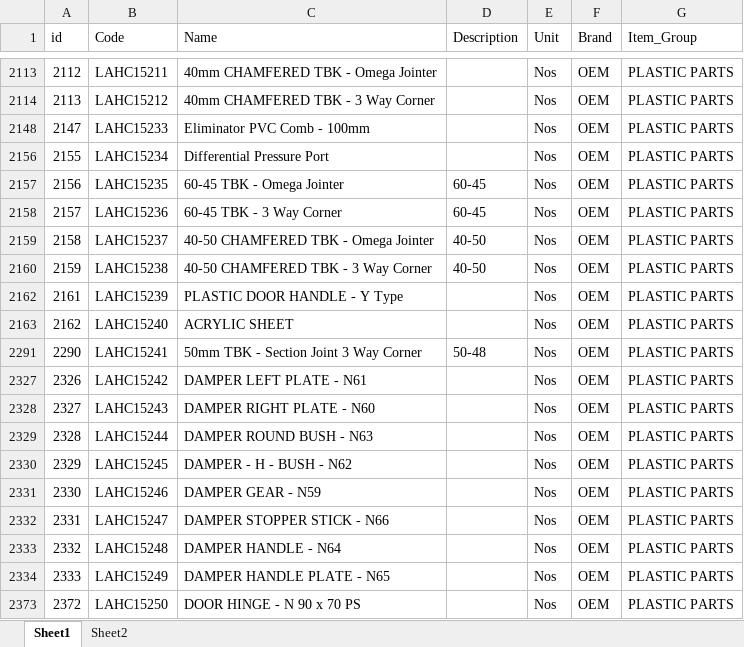
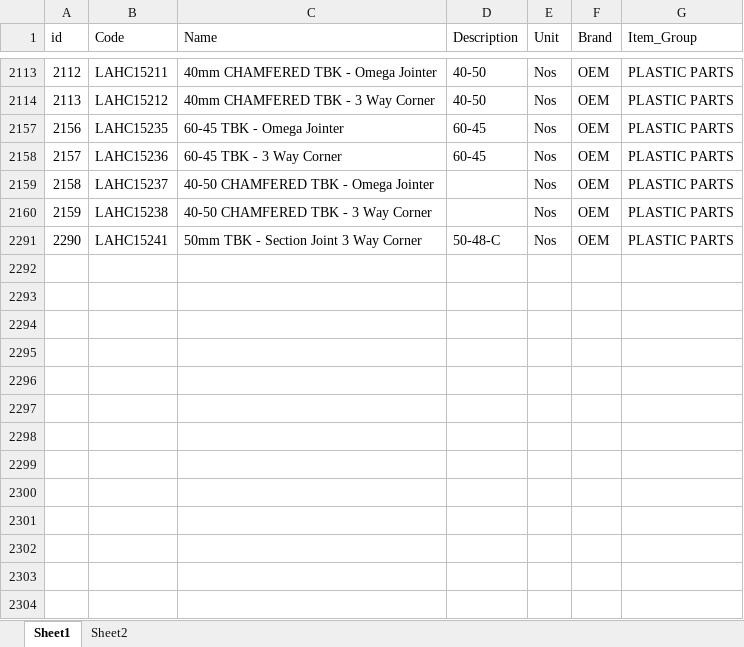
Before and after one commit to habloo94/node_ahuBom, an Excel workbook: data/item_master.xlsx, sheet Sheet1, drawn as a sheet; only a part is shown, gaps mark what is left out; values as stored, in another font and other column widths than the file's, no borders; the diff covers the shown part only; the diff names each change by its address in the sheet, - before the commit and + after, or states it on an @@ line.

```diff
--- a/data/item_master.xlsx (sheet Sheet1)
+++ b/data/item_master.xlsx (sheet Sheet1)
-D2113:D2114 (Description): (empty)
+D2113:D2114 (Description): 40-50
@@ row 2148 hidden: 2147 | LAHC15233 | Eliminator PVC Comb - 100mm |  | Nos | OEM | PLASTIC PARTS @@
@@ row 2156 hidden: 2155 | LAHC15234 | Differential Pressure Port |  | Nos | OEM | PLASTIC PARTS @@
-D2159:D2160 (Description): 40-50
+D2159:D2160 (Description): (empty)
@@ row 2162 hidden: 2161 | LAHC15239 | PLASTIC DOOR HANDLE - Y Type |  | Nos | OEM | PLASTIC PARTS @@
@@ row 2163 hidden: 2162 | LAHC15240 | ACRYLIC SHEET |  | Nos | OEM | PLASTIC PARTS @@
-D2291 (Description): 50-48
+D2291 (Description): 50-48-C
@@ row 2327 hidden: 2326 | LAHC15242 | DAMPER LEFT PLATE - N61 |  | Nos | OEM | PLASTIC PARTS @@
@@ row 2328 hidden: 2327 | LAHC15243 | DAMPER RIGHT PLATE - N60 |  | Nos | OEM | PLASTIC PARTS @@
@@ row 2329 hidden: 2328 | LAHC15244 | DAMPER ROUND BUSH - N63 |  | Nos | OEM | PLASTIC PARTS @@
@@ row 2330 hidden: 2329 | LAHC15245 | DAMPER - H - BUSH - N62 |  | Nos | OEM | PLASTIC PARTS @@
@@ row 2331 hidden: 2330 | LAHC15246 | DAMPER GEAR - N59 |  | Nos | OEM | PLASTIC PARTS @@
@@ row 2332 hidden: 2331 | LAHC15247 | DAMPER STOPPER STICK - N66 |  | Nos | OEM | PLASTIC PARTS @@
@@ row 2333 hidden: 2332 | LAHC15248 | DAMPER HANDLE - N64 |  | Nos | OEM | PLASTIC PARTS @@
@@ row 2334 hidden: 2333 | LAHC15249 | DAMPER HANDLE PLATE - N65 |  | Nos | OEM | PLASTIC PARTS @@
@@ row 2373 hidden: 2372 | LAHC15250 | DOOR HINGE - N 90 x 70 PS |  | Nos | OEM | PLASTIC PARTS @@
```
Also changed, not shown: 19 hidden or unhidden rows and 4 edited cells elsewhere in this sheet, data/calc/casing.xlsx, data/calc/new_bom.xlsx, 3 other files.
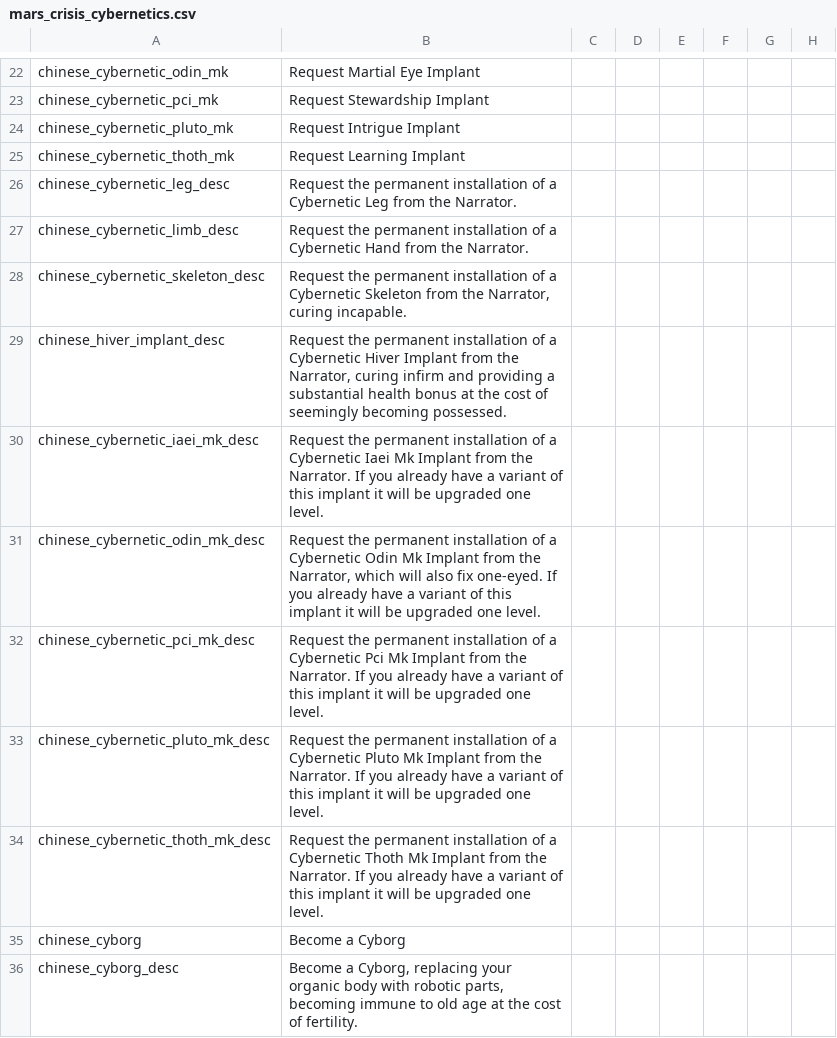
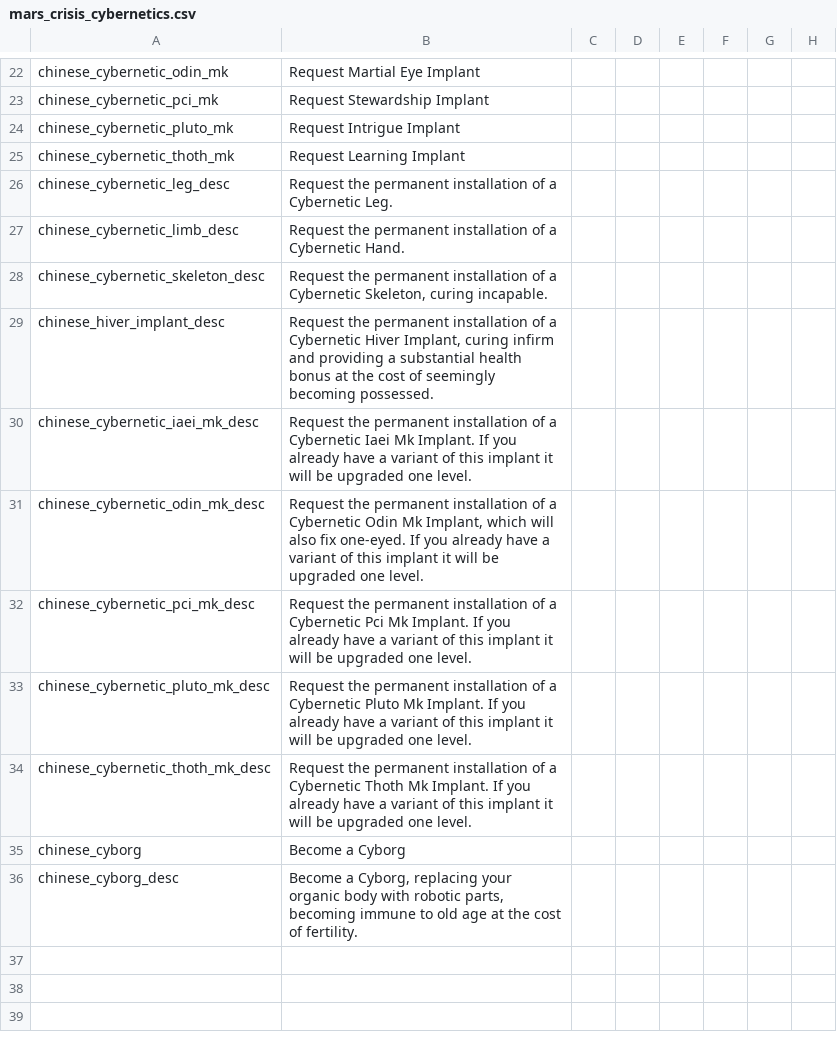
Before and after one commit to Zombaxx/crusader-space-kings, a CSV file: ck2 solar system/localisation/mars_crisis_cybernetics.csv, drawn as a sheet; only a part is shown, gaps mark what is left out; the diff names each change by its address in the sheet, - before the commit and + after, or states it on an @@ line.

Commit message:
Fix for cyber grace loc

```diff
--- a/ck2 solar system/localisation/mars_crisis_cybernetics.csv
+++ b/ck2 solar system/localisation/mars_crisis_cybernetics.csv
-B26: …a Cybernetic Leg from the Narrator.
+B26: …a Cybernetic Leg.
-B27: …a Cybernetic Hand from the Narrator.
+B27: …a Cybernetic Hand.
-B28: …a Cybernetic Skeleton from the Narrator, curing incapable.
+B28: …a Cybernetic Skeleton, curing incapable.
-B29: …Cybernetic Hiver Implant from the Narrator, curing infirm…
+B29: …Cybernetic Hiver Implant, curing infirm…
-B30: …Iaei Mk Implant from the Narrator. If you…
+B30: …Iaei Mk Implant. If you…
-B31: …Odin Mk Implant from the Narrator, which will…
+B31: …Odin Mk Implant, which will…
-B32: …Pci Mk Implant from the Narrator. If you…
+B32: …Pci Mk Implant. If you…
-B33: …Pluto Mk Implant from the Narrator. If you…
+B33: …Pluto Mk Implant. If you…
-B34: …Thoth Mk Implant from the Narrator. If you…
+B34: …Thoth Mk Implant. If you…
```
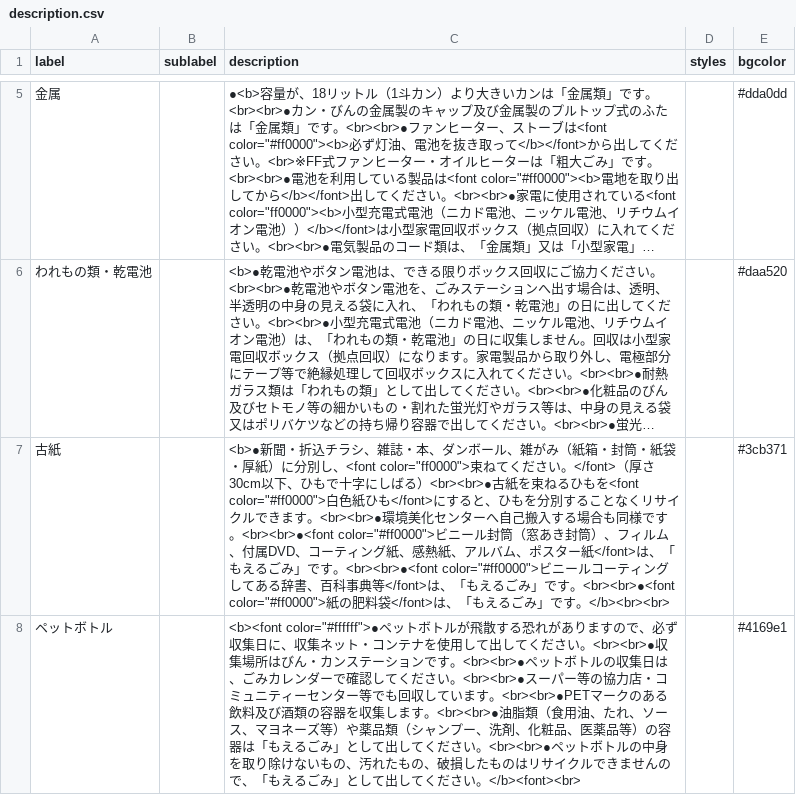
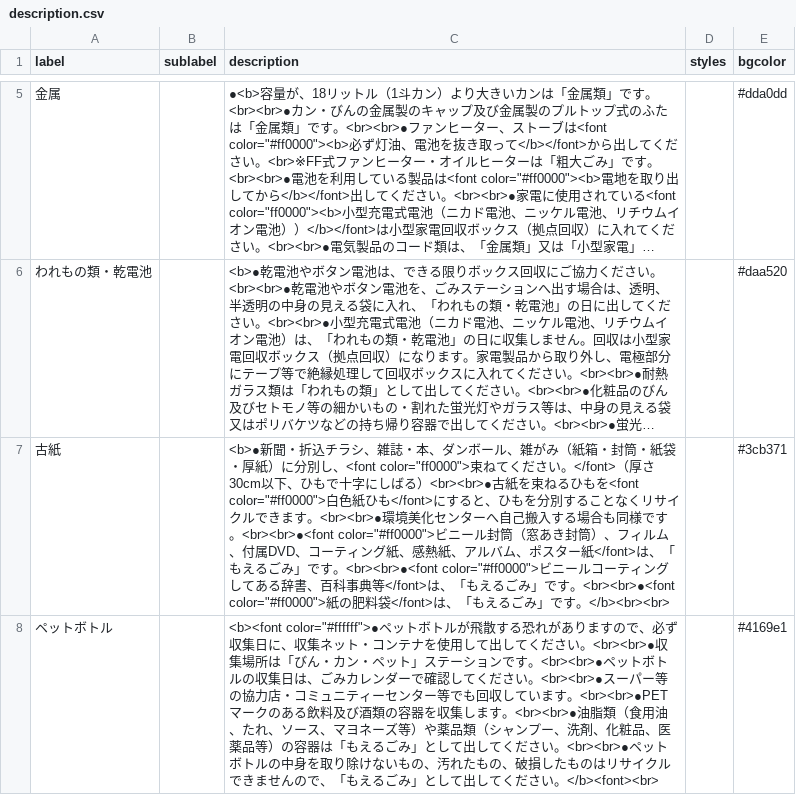
Before and after one commit to itoushi5374/5374, a CSV file: data/description.csv, drawn as a sheet; only a part is shown, gaps mark what is left out; long unchanged cells end in ….

Commit message:
Update description.csv

```diff
--- a/data/description.csv
+++ b/data/description.csv
@@ -7,2 +7,2 @@ label,sublabel,description,styles,bgcolor
 古紙,,<b>●新聞・折込チラシ、雑誌・本、ダンボール、雑がみ（紙箱・封筒・紙袋・厚紙）に分別し、<font color="ff0000">束ねてください。</font>（厚さ30cm以下、ひもで十字にしばる）<br><br>●古紙を束ねるひもを<font color="#ff0000">白色紙ひも</font>にすると、ひもを分別することなくリサイクルできます。<br><br>●環境美化センターへ自己搬入する場合も同様です。<br><br>●<font color="#ff0000">ビニール封筒（窓あき封筒）、フィルム、付属DVD、コーティング紙、感熱紙、アルバム、ポスター紙</font>は、「もえるごみ」です。<br><br>●<font color="#ff0000">ビニールコーティングしてある辞書、百科事典等</font>は、「もえるごみ」です。<br><br>●<font color="#ff0000">紙の肥料袋</font>は、「もえるごみ」です。</b><br><br>,,#3cb371
-ペットボトル,,<b><font color="#ffffff">●ペットボトルが飛散する恐れがありますので、必ず収集日に、収集ネット・コンテナを使用して出してください。<br><br>●収集場所はびん・カンステーションです。<br><br>●ペットボトルの収集日は、ごみカレンダーで確認してください。<br><br>●スーパー等の協力店・コミュニティーセンター等でも回収しています。<br><br>●PETマークのある飲料及び酒類の容器を収集します。<br><br>●油脂類（食用油、たれ、ソース、マヨネーズ等）や薬品類（シャンプー、洗剤、化粧品、医薬品等）の容器は「もえるごみ」として出してください。<br><br>●ペットボトルの中身を取り除けないもの、汚れたもの、破損したものはリサイクルできませんので、「もえるごみ」として出してください。</b><font><br>,,#4169e1
+ペットボトル,,<b><font color="#ffffff">●ペットボトルが飛散する恐れがありますので、必ず収集日に、収集ネット・コンテナを使用して出してください。<br><br>●収集場所は「びん・カン・ペット」ステーションです。<br><br>●ペットボトルの収集日は、ごみカレンダーで確認してください。<br><br>●スーパー等の協力店・コミュニティーセンター等でも回収しています。<br><br>●PETマークのある飲料及び酒類の容器を収集します。<br><br>●油脂類（食用油、たれ、ソース、マヨネーズ等）や薬品類（シャンプー、洗剤、化粧品、医薬品等）の容器は「もえるごみ」として出してください。<br><br>●ペットボトルの中身を取り除けないもの、汚れたもの、破損したものはリサイクルできませんので、「もえるごみ」として出してください。</b><font><br>,,#4169e1
```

☆ ☆ ☆ ☆ ☆ ☆ ☆

WORK REQUIRED:
Take each line from the records and copy it unchanged, leaving images out.

YOUR SOLUTION:
Before and after one commit to habloo94/node_ahuBom, an Excel workbook: data/item_master.xlsx, sheet Sheet1, drawn as a sheet; only a part is shown, gaps mark what is left out; values as stored, in another font and other column widths than the file's, no borders; the diff covers the shown part only; the diff names each change by its address in the sheet, - before the commit and + after, or states it on an @@ line.

```diff
--- a/data/item_master.xlsx (sheet Sheet1)
+++ b/data/item_master.xlsx (sheet Sheet1)
-D2113:D2114 (Description): (empty)
+D2113:D2114 (Description): 40-50
@@ row 2148 hidden: 2147 | LAHC15233 | Eliminator PVC Comb - 100mm |  | Nos | OEM | PLASTIC PARTS @@
@@ row 2156 hidden: 2155 | LAHC15234 | Differential Pressure Port |  | Nos | OEM | PLASTIC PARTS @@
-D2159:D2160 (Description): 40-50
+D2159:D2160 (Description): (empty)
@@ row 2162 hidden: 2161 | LAHC15239 | PLASTIC DOOR HANDLE - Y Type |  | Nos | OEM | PLASTIC PARTS @@
@@ row 2163 hidden: 2162 | LAHC15240 | ACRYLIC SHEET |  | Nos | OEM | PLASTIC PARTS @@
-D2291 (Description): 50-48
+D2291 (Description): 50-48-C
@@ row 2327 hidden: 2326 | LAHC15242 | DAMPER LEFT PLATE - N61 |  | Nos | OEM | PLASTIC PARTS @@
@@ row 2328 hidden: 2327 | LAHC15243 | DAMPER RIGHT PLATE - N60 |  | Nos | OEM | PLASTIC PARTS @@
@@ row 2329 hidden: 2328 | LAHC15244 | DAMPER ROUND BUSH - N63 |  | Nos | OEM | PLASTIC PARTS @@
@@ row 2330 hidden: 2329 | LAHC15245 | DAMPER - H - BUSH - N62 |  | Nos | OEM | PLASTIC PARTS @@
@@ row 2331 hidden: 2330 | LAHC15246 | DAMPER GEAR - N59 |  | Nos | OEM | PLASTIC PARTS @@
@@ row 2332 hidden: 2331 | LAHC15247 | DAMPER STOPPER STICK - N66 |  | Nos | OEM | PLASTIC PARTS @@
@@ row 2333 hidden: 2332 | LAHC15248 | DAMPER HANDLE - N64 |  | Nos | OEM | PLASTIC PARTS @@
@@ row 2334 hidden: 2333 | LAHC15249 | DAMPER HANDLE PLATE - N65 |  | Nos | OEM | PLASTIC PARTS @@
@@ row 2373 hidden: 2372 | LAHC15250 | DOOR HINGE - N 90 x 70 PS |  | Nos | OEM | PLASTIC PARTS @@
```
Also changed, not shown: 19 hidden or unhidden rows and 4 edited cells elsewhere in this sheet, data/calc/casing.xlsx, data/calc/new_bom.xlsx, 3 other files.
Before and after one commit to Zombaxx/crusader-space-kings, a CSV file: ck2 solar system/localisation/mars_crisis_cybernetics.csv, drawn as a sheet; only a part is shown, gaps mark what is left out; the diff names each change by its address in the sheet, - before the commit and + after, or states it on an @@ line.

Commit message:
Fix for cyber grace loc

```diff
--- a/ck2 solar system/localisation/mars_crisis_cybernetics.csv
+++ b/ck2 solar system/localisation/mars_crisis_cybernetics.csv
-B26: …a Cybernetic Leg from the Narrator.
+B26: …a Cybernetic Leg.
-B27: …a Cybernetic Hand from the Narrator.
+B27: …a Cybernetic Hand.
-B28: …a Cybernetic Skeleton from the Narrator, curing incapable.
+B28: …a Cybernetic Skeleton, curing incapable.
-B29: …Cybernetic Hiver Implant from the Narrator, curing infirm…
+B29: …Cybernetic Hiver Implant, curing infirm…
-B30: …Iaei Mk Implant from the Narrator. If you…
+B30: …Iaei Mk Implant. If you…
-B31: …Odin Mk Implant from the Narrator, which will…
+B31: …Odin Mk Implant, which will…
-B32: …Pci Mk Implant from the Narrator. If you…
+B32: …Pci Mk Implant. If you…
-B33: …Pluto Mk Implant from the Narrator. If you…
+B33: …Pluto Mk Implant. If you…
-B34: …Thoth Mk Implant from the Narrator. If you…
+B34: …Thoth Mk Implant. If you…
```
Before and after one commit to itoushi5374/5374, a CSV file: data/description.csv, drawn as a sheet; only a part is shown, gaps mark what is left out; long unchanged cells end in ….

Commit message:
Update description.csv

```diff
--- a/data/description.csv
+++ b/data/description.csv
@@ -7,2 +7,2 @@ label,sublabel,description,styles,bgcolor
 古紙,,<b>●新聞・折込チラシ、雑誌・本、ダンボール、雑がみ（紙箱・封筒・紙袋・厚紙）に分別し、<font color="ff0000">束ねてください。</font>（厚さ30cm以下、ひもで十字にしばる）<br><br>●古紙を束ねるひもを<font color="#ff0000">白色紙ひも</font>にすると、ひもを分別することなくリサイクルできます。<br><br>●環境美化センターへ自己搬入する場合も同様です。<br><br>●<font color="#ff0000">ビニール封筒（窓あき封筒）、フィルム、付属DVD、コーティング紙、感熱紙、アルバム、ポスター紙</font>は、「もえるごみ」です。<br><br>●<font color="#ff0000">ビニールコーティングしてある辞書、百科事典等</font>は、「もえるごみ」です。<br><br>●<font color="#ff0000">紙の肥料袋</font>は、「もえるごみ」です。</b><br><br>,,#3cb371
-ペットボトル,,<b><font color="#ffffff">●ペットボトルが飛散する恐れがありますので、必ず収集日に、収集ネット・コンテナを使用して出してください。<br><br>●収集場所はびん・カンステーションです。<br><br>●ペットボトルの収集日は、ごみカレンダーで確認してください。<br><br>●スーパー等の協力店・コミュニティーセンター等でも回収しています。<br><br>●PETマークのある飲料及び酒類の容器を収集します。<br><br>●油脂類（食用油、たれ、ソース、マヨネーズ等）や薬品類（シャンプー、洗剤、化粧品、医薬品等）の容器は「もえるごみ」として出してください。<br><br>●ペットボトルの中身を取り除けないもの、汚れたもの、破損したものはリサイクルできませんので、「もえるごみ」として出してください。</b><font><br>,,#4169e1
+ペットボトル,,<b><font color="#ffffff">●ペットボトルが飛散する恐れがありますので、必ず収集日に、収集ネット・コンテナを使用して出してください。<br><br>●収集場所は「びん・カン・ペット」ステーションです。<br><br>●ペットボトルの収集日は、ごみカレンダーで確認してください。<br><br>●スーパー等の協力店・コミュニティーセンター等でも回収しています。<br><br>●PETマークのある飲料及び酒類の容器を収集します。<br><br>●油脂類（食用油、たれ、ソース、マヨネーズ等）や薬品類（シャンプー、洗剤、化粧品、医薬品等）の容器は「もえるごみ」として出してください。<br><br>●ペットボトルの中身を取り除けないもの、汚れたもの、破損したものはリサイクルできませんので、「もえるごみ」として出してください。</b><font><br>,,#4169e1
```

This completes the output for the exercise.